(RECORDS PROVIDED Opens)
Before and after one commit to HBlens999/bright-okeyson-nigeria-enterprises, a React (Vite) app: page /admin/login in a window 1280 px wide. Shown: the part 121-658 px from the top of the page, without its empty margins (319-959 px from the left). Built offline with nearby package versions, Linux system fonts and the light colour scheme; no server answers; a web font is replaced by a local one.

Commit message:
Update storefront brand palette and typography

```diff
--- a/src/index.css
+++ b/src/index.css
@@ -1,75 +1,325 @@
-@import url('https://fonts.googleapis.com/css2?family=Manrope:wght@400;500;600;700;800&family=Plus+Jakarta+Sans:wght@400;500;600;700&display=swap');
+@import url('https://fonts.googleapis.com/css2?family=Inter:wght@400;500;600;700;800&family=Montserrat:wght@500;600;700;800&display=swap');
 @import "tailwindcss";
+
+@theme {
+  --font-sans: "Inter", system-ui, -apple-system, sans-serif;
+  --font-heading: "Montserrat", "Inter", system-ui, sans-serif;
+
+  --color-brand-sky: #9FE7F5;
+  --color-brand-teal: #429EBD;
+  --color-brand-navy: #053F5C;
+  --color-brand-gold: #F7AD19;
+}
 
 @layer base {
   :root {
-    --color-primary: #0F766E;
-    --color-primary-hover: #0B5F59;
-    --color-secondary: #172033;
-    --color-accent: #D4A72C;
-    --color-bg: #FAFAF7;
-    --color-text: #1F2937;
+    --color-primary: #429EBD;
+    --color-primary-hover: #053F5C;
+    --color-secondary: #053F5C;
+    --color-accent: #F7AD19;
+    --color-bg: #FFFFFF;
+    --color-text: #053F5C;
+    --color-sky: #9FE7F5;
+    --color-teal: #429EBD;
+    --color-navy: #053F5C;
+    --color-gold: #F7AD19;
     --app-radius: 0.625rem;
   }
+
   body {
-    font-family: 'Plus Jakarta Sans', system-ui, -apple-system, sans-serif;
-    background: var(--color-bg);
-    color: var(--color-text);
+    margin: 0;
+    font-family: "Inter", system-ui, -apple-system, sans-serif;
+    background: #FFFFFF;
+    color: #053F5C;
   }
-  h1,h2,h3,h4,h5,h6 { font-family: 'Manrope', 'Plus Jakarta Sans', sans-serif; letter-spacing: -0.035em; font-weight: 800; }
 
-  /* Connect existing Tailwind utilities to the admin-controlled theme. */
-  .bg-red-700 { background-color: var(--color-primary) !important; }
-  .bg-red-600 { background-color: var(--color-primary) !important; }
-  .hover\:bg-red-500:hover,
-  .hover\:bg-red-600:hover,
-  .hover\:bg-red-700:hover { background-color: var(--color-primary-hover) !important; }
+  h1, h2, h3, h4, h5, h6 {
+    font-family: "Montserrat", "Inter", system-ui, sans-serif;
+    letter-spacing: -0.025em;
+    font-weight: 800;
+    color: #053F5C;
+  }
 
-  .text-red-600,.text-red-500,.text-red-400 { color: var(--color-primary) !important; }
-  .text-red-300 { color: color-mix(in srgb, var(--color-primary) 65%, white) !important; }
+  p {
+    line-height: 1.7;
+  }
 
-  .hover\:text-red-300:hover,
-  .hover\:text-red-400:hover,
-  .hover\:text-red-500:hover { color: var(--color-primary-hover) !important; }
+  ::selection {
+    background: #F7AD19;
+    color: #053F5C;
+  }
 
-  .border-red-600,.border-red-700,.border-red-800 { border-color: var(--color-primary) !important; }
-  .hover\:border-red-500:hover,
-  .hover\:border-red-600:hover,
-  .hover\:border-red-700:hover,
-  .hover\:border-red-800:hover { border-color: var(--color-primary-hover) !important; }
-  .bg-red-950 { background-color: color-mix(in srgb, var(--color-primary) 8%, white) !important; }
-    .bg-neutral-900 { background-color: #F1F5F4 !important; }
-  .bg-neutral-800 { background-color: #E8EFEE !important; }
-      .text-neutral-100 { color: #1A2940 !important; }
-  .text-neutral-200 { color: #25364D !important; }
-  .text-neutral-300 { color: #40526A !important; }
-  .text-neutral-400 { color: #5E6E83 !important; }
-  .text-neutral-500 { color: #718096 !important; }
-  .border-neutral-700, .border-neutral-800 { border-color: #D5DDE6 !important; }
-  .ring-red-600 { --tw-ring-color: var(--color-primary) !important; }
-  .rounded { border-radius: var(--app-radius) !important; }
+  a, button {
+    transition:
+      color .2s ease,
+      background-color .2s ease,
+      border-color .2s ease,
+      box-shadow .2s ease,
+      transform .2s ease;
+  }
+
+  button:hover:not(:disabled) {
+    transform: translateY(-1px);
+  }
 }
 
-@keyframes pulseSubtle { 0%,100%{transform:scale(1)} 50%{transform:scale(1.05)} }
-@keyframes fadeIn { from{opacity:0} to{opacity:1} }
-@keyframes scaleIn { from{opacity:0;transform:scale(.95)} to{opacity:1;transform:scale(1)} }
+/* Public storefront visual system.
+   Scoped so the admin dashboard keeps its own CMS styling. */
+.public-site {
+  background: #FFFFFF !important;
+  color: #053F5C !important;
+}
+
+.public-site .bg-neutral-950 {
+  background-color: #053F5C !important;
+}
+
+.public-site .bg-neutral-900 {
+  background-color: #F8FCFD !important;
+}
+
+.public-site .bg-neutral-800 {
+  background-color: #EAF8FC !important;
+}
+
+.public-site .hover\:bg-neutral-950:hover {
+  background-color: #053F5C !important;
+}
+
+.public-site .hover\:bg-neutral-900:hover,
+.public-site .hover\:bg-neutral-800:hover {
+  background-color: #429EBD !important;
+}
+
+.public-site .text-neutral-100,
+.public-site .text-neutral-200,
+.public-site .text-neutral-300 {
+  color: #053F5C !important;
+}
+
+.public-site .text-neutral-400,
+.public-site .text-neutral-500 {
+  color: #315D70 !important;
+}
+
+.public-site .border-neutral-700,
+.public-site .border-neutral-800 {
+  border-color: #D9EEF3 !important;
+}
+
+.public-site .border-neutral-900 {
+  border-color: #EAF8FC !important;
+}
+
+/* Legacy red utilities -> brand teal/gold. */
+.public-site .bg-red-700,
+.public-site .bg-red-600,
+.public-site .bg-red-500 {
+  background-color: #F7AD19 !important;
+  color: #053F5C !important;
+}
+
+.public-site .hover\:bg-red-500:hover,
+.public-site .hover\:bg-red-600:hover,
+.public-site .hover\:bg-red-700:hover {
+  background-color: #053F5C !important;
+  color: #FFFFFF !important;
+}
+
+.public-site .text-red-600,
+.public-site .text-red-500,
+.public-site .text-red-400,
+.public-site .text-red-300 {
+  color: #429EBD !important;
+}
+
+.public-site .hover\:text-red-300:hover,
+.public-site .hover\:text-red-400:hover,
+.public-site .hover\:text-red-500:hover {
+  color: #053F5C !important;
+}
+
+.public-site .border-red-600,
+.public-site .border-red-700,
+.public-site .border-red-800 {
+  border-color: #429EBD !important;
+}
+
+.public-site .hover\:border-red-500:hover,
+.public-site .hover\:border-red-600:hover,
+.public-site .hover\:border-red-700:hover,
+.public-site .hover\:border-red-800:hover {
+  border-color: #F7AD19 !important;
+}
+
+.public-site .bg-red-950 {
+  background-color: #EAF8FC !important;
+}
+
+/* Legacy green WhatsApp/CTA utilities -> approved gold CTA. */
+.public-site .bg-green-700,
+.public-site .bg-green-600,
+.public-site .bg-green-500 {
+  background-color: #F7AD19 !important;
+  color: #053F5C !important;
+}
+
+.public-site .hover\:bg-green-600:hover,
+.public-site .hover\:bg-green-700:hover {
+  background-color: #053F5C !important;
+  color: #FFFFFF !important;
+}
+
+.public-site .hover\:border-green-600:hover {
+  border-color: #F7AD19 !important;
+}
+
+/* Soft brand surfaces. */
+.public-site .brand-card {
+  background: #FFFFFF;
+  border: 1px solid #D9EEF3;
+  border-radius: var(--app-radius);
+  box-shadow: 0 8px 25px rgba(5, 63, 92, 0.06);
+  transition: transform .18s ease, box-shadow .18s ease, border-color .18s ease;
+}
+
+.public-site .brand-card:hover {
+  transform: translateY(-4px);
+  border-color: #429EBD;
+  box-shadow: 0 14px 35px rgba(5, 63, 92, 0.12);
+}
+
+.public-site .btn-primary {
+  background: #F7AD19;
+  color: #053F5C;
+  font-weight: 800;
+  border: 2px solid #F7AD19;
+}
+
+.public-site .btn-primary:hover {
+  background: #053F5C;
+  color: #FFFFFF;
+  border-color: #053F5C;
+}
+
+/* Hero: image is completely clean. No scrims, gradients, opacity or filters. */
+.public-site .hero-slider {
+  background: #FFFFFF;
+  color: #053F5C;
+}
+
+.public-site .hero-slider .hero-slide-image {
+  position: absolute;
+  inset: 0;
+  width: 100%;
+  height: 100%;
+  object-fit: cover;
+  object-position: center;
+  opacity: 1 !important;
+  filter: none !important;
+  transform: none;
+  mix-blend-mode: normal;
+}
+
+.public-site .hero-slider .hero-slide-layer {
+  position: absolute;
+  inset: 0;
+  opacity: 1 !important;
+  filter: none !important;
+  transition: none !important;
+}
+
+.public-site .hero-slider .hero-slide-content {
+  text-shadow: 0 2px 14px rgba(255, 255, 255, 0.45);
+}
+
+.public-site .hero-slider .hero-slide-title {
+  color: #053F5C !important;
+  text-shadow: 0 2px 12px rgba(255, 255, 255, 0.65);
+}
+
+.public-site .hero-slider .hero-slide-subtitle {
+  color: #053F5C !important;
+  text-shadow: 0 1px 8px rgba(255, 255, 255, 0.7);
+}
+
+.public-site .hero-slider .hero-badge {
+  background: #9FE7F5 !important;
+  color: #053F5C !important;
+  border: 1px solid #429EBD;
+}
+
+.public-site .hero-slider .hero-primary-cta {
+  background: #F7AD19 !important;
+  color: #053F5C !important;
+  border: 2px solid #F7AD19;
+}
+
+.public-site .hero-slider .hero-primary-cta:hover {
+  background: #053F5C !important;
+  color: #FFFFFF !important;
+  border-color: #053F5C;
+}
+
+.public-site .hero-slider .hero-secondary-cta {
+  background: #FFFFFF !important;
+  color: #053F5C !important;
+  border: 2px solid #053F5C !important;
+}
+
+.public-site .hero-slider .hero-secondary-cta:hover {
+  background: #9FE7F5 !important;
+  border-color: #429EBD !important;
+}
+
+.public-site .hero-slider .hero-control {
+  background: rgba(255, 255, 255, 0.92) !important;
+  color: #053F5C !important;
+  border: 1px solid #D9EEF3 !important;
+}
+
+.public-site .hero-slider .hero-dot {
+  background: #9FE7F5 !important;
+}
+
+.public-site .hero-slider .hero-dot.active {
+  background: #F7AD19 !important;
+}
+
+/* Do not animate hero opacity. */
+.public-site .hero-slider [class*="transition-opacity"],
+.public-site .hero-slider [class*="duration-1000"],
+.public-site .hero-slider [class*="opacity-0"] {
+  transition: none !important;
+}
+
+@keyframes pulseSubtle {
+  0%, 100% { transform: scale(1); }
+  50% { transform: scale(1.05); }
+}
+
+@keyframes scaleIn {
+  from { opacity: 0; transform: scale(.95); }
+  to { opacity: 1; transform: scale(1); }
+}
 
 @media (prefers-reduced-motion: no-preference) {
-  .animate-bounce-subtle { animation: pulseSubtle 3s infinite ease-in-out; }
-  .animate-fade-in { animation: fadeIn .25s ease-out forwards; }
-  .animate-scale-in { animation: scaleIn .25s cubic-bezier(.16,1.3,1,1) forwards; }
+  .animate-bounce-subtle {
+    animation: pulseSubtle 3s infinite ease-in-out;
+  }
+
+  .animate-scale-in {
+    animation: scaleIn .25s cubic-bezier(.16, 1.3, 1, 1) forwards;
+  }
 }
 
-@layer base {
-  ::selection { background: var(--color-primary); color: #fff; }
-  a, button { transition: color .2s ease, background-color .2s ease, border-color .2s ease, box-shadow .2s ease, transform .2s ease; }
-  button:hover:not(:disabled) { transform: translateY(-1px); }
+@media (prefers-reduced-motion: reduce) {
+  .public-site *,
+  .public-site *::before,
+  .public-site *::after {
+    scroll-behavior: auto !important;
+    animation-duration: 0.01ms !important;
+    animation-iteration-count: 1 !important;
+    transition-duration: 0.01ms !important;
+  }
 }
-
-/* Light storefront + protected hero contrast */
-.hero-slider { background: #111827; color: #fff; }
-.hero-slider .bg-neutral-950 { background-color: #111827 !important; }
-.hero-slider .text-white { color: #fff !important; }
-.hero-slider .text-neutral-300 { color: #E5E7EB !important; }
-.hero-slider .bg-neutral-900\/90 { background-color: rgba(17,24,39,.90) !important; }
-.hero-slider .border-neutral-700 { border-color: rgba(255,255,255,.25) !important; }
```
(RECORDS PROVIDED Closes)
(RECORDS PROVIDED Opens)
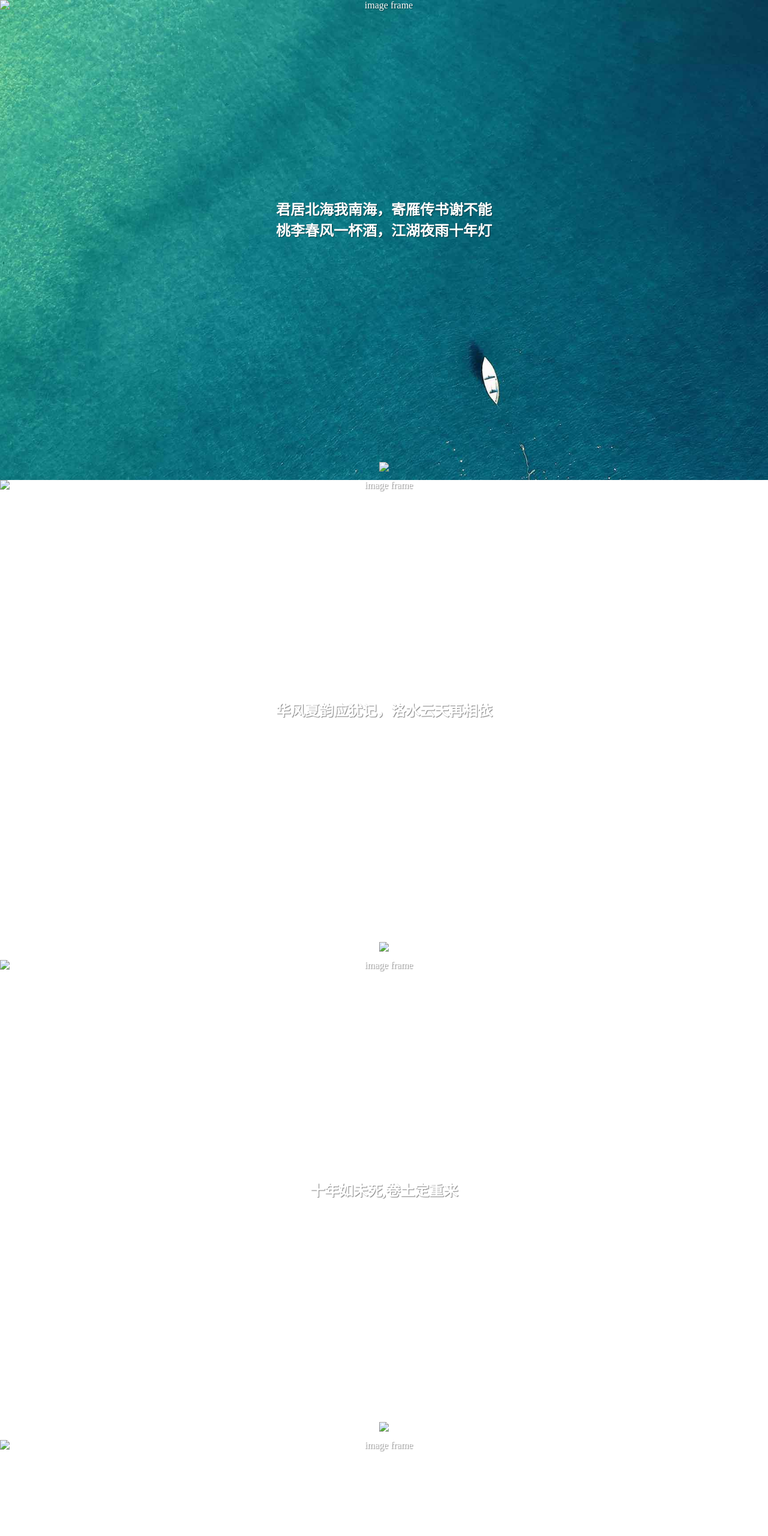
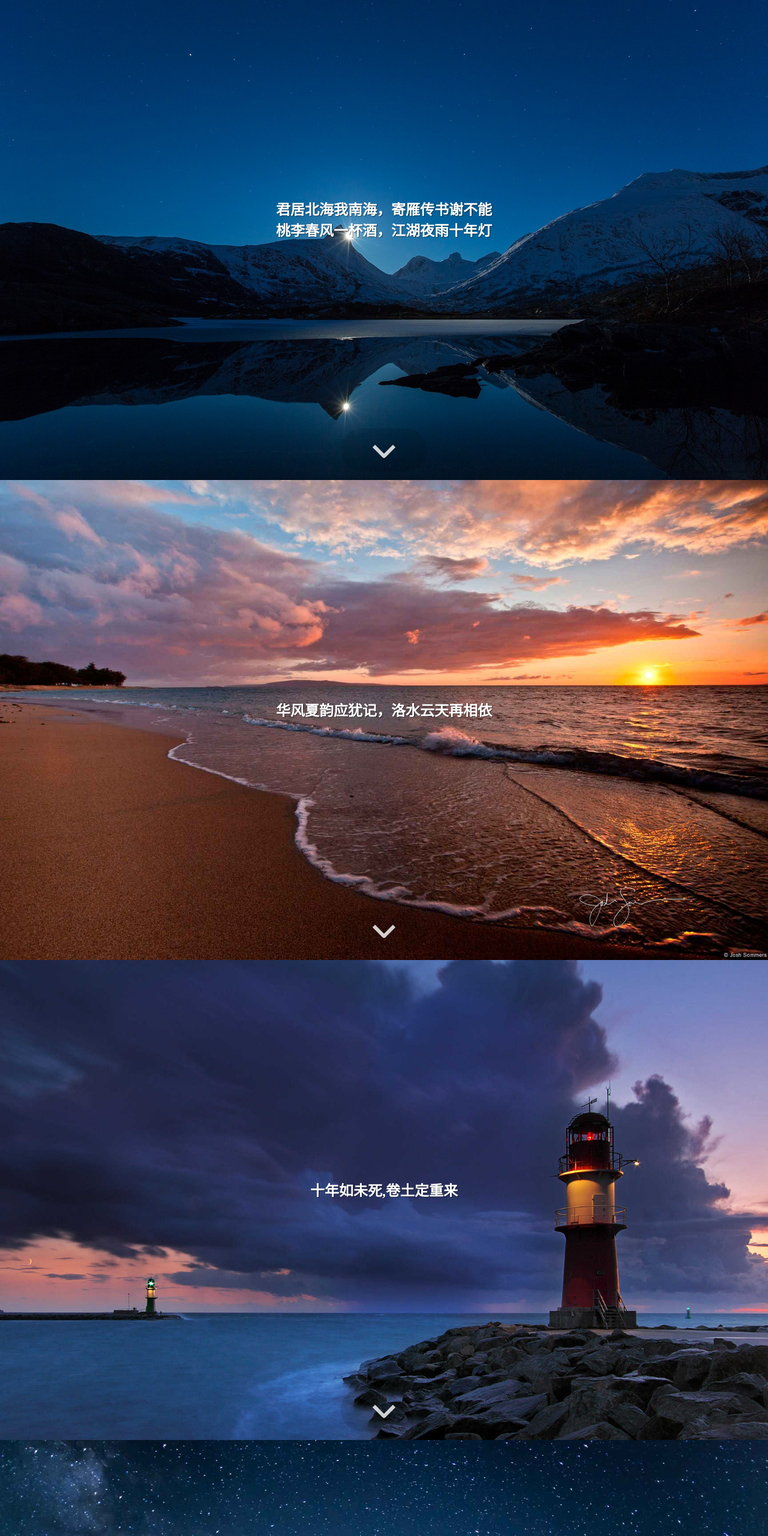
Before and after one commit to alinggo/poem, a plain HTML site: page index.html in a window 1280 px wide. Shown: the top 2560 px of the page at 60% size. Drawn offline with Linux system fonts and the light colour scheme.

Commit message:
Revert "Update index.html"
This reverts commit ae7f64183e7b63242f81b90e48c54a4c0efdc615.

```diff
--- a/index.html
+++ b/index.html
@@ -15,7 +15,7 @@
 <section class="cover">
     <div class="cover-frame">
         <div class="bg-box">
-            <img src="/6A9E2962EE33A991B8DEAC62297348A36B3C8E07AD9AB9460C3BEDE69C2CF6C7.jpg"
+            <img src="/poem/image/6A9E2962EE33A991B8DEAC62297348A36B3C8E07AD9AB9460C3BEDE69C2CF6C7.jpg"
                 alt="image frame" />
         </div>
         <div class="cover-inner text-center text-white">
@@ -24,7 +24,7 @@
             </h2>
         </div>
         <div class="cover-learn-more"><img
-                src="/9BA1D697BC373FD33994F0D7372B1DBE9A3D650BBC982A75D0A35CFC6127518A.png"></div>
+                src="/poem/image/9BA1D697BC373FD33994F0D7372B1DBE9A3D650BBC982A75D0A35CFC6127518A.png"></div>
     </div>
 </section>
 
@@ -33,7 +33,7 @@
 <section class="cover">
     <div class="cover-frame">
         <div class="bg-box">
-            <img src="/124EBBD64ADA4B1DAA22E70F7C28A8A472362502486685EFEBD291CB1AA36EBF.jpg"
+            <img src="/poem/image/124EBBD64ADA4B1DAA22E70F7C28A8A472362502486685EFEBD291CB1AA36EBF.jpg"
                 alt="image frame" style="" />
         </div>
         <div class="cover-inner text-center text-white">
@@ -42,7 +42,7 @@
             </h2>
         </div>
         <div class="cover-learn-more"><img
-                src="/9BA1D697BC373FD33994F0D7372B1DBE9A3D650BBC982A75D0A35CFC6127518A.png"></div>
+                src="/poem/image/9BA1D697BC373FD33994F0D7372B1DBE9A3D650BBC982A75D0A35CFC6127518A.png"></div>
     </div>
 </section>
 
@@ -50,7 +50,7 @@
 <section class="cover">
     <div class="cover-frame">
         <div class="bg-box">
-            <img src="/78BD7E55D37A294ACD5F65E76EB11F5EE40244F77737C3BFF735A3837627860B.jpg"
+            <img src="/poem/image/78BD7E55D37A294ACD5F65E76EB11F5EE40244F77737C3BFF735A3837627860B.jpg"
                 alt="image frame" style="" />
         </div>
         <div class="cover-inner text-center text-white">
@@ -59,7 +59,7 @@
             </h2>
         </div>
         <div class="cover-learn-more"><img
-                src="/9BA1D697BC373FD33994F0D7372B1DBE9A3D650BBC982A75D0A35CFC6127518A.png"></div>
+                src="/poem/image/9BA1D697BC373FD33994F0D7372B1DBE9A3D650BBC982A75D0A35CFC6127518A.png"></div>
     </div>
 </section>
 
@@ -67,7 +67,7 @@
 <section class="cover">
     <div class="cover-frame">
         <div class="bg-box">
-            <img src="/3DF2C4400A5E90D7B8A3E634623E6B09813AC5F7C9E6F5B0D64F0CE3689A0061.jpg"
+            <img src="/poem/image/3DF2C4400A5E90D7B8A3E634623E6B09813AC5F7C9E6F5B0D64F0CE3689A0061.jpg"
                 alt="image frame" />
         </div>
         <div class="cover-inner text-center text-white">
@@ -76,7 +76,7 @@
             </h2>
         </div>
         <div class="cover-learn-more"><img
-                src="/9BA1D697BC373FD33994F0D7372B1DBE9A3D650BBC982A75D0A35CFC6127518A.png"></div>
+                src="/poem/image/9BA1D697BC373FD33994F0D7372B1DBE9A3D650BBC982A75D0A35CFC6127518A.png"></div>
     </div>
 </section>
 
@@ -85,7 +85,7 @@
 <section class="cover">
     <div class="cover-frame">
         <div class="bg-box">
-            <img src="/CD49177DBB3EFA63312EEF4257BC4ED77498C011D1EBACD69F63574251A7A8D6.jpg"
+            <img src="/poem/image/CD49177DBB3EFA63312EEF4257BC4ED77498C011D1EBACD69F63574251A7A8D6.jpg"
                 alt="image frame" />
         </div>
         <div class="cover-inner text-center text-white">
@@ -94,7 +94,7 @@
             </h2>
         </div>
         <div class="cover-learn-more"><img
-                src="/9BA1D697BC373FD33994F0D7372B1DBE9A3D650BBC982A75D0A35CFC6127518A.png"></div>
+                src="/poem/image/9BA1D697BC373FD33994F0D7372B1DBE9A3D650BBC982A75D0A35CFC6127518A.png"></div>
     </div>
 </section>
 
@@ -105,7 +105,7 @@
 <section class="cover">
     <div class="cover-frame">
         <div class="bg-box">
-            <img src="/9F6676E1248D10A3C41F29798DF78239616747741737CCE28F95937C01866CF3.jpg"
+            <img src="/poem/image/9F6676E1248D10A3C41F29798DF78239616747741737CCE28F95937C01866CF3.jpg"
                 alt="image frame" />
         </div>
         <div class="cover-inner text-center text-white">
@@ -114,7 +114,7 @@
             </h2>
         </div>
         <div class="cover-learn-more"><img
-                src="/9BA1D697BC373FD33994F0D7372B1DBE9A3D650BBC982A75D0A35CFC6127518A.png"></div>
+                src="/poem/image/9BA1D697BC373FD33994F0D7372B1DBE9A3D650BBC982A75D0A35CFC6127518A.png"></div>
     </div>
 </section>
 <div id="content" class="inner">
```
(RECORDS PROVIDED Closes)
(RECORDS PROVIDED Opens)
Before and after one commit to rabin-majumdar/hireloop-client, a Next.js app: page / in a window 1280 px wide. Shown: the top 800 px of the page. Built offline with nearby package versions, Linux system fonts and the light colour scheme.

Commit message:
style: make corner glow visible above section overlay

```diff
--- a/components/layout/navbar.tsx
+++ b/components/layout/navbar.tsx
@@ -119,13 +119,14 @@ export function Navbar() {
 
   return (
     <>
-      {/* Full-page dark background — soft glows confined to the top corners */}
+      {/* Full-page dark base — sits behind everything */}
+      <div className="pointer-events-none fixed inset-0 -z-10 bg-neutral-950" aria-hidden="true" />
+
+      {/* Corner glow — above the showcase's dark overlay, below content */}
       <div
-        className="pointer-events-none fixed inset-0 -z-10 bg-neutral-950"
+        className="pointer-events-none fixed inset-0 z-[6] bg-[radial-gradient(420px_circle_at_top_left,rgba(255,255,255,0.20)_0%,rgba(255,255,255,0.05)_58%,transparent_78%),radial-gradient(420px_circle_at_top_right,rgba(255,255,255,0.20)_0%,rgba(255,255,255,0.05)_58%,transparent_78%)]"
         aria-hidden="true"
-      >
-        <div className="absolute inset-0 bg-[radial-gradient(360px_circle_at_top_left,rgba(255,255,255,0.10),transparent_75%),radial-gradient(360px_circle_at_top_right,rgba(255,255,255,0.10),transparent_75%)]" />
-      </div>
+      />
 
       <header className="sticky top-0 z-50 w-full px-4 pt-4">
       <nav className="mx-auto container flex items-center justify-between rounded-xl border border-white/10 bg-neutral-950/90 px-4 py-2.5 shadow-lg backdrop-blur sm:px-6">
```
(RECORDS PROVIDED Closes)
● ASSIGNMENT
What is needed is each line from the records with the word "secondary" in it.

● ANSWER SECTION
-    --color-secondary: #172033;
+    --color-secondary: #053F5C;
+.public-site .hero-slider .hero-secondary-cta {
+.public-site .hero-slider .hero-secondary-cta:hover {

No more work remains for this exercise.